• [ASSIGNMENT] Go over the records and copy every line with the string "data".

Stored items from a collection
= = =
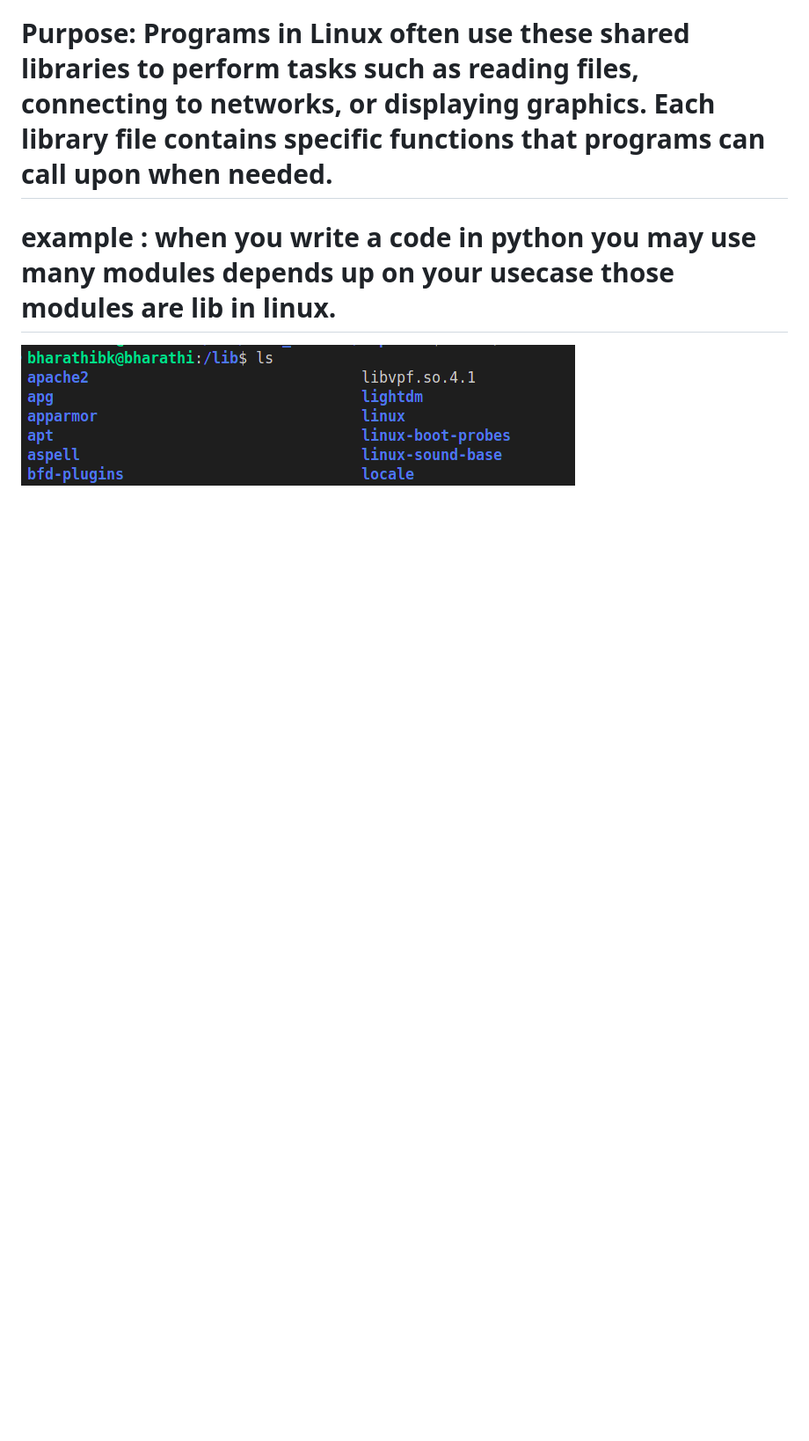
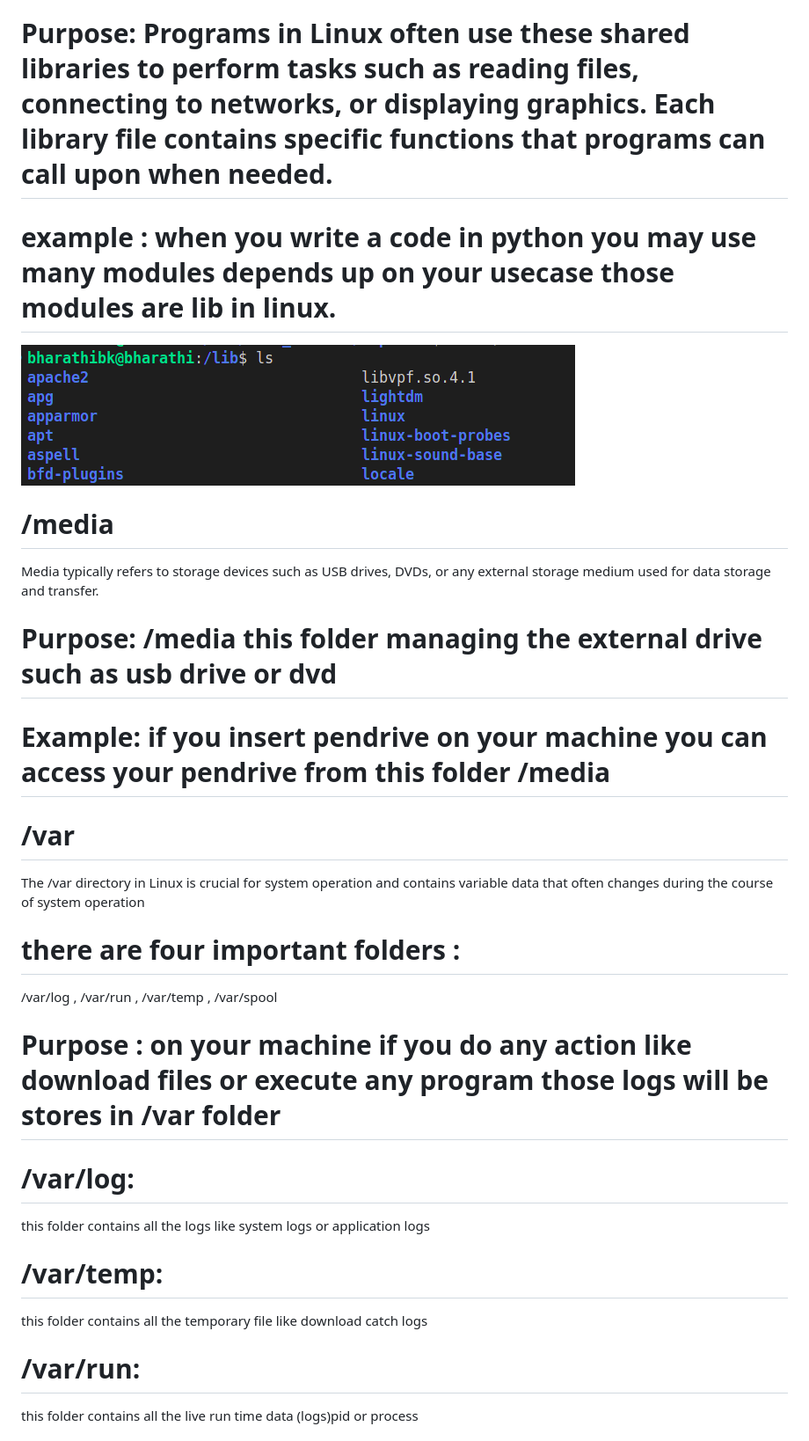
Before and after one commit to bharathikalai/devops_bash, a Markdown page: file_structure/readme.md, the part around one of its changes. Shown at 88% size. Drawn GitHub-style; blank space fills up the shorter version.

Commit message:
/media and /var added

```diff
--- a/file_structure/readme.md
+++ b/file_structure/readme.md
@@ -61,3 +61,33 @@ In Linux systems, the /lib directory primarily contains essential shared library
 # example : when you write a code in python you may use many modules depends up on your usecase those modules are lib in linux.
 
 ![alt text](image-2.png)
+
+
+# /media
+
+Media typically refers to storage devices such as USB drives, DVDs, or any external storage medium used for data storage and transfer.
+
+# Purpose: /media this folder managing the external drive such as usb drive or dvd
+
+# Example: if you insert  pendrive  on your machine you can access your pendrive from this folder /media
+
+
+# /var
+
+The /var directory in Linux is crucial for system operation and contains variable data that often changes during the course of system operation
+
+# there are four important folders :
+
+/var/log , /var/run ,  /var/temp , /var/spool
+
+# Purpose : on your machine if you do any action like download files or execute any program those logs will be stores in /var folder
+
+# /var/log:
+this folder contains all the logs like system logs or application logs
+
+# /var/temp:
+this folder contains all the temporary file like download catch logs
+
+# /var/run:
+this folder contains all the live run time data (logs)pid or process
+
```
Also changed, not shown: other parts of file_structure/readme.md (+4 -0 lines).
= = =
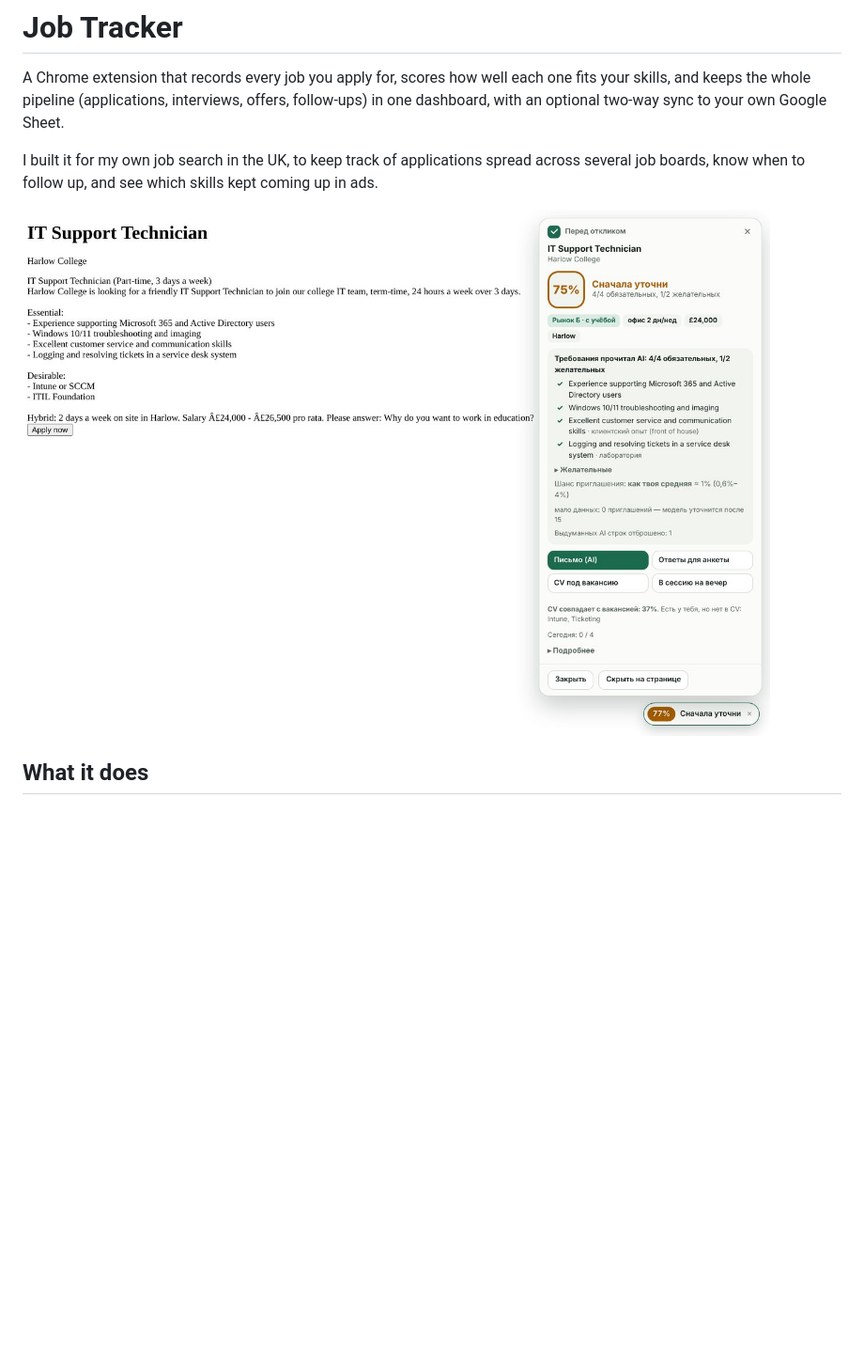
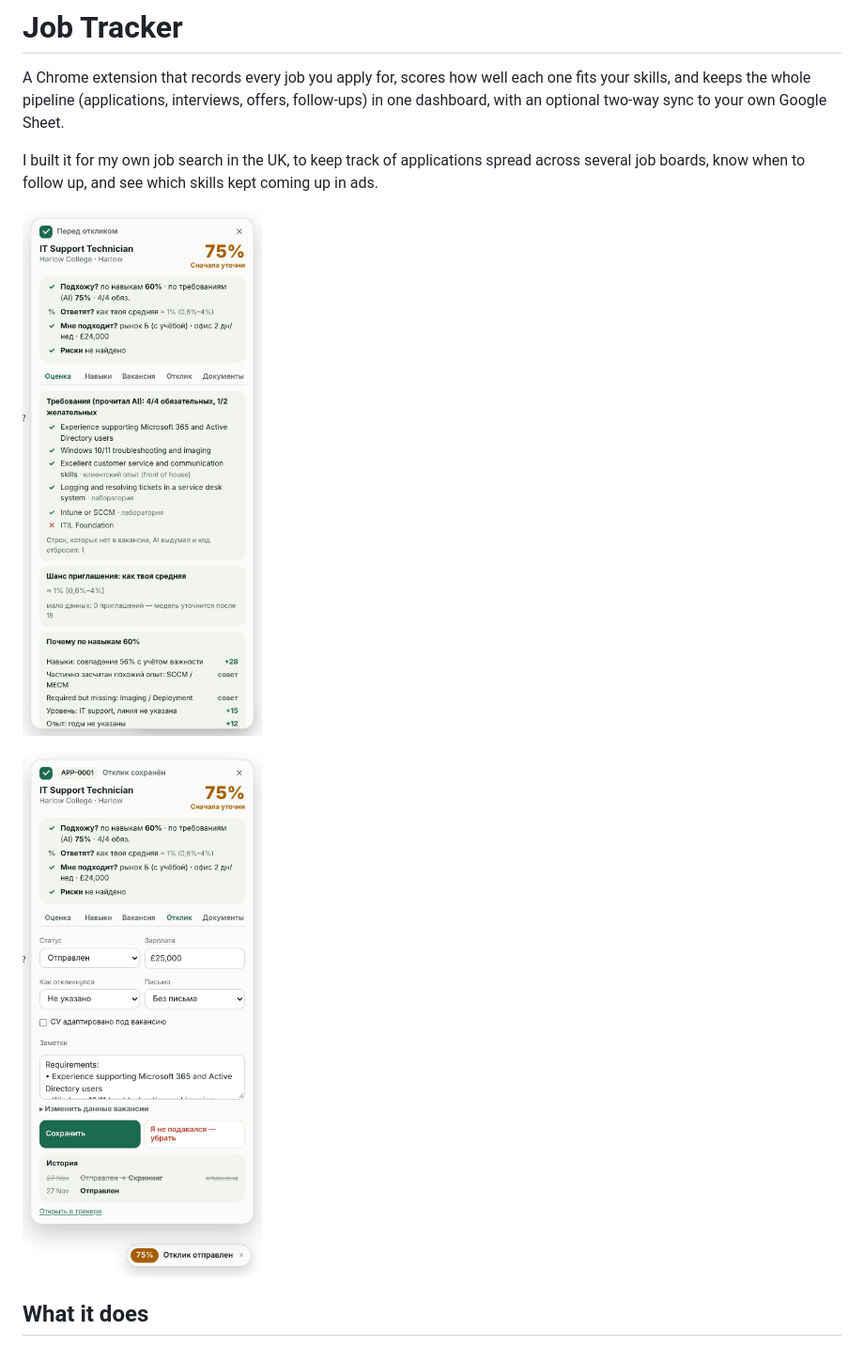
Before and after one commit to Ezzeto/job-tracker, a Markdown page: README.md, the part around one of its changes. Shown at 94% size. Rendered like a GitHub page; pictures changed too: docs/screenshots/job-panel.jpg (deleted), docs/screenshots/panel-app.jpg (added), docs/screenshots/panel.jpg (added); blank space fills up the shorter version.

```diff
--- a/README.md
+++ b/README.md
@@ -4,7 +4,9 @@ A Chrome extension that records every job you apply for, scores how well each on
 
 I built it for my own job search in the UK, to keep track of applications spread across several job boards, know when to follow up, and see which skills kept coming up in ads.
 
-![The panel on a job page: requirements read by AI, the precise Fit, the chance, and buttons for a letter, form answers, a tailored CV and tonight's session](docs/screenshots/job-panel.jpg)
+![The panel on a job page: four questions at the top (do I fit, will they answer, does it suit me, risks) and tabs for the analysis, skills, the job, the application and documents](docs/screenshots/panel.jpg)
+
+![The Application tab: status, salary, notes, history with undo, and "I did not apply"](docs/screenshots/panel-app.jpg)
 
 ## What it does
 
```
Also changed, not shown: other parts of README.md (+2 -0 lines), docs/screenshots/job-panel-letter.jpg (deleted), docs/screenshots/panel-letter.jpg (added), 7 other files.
= = =
• [RESULT BELOW]
+Media typically refers to storage devices such as USB drives, DVDs, or any external storage medium used for data storage and transfer.
+The /var directory in Linux is crucial for system operation and contains variable data that often changes during the course of system operation
+this folder contains all the live run time data (logs)pid or process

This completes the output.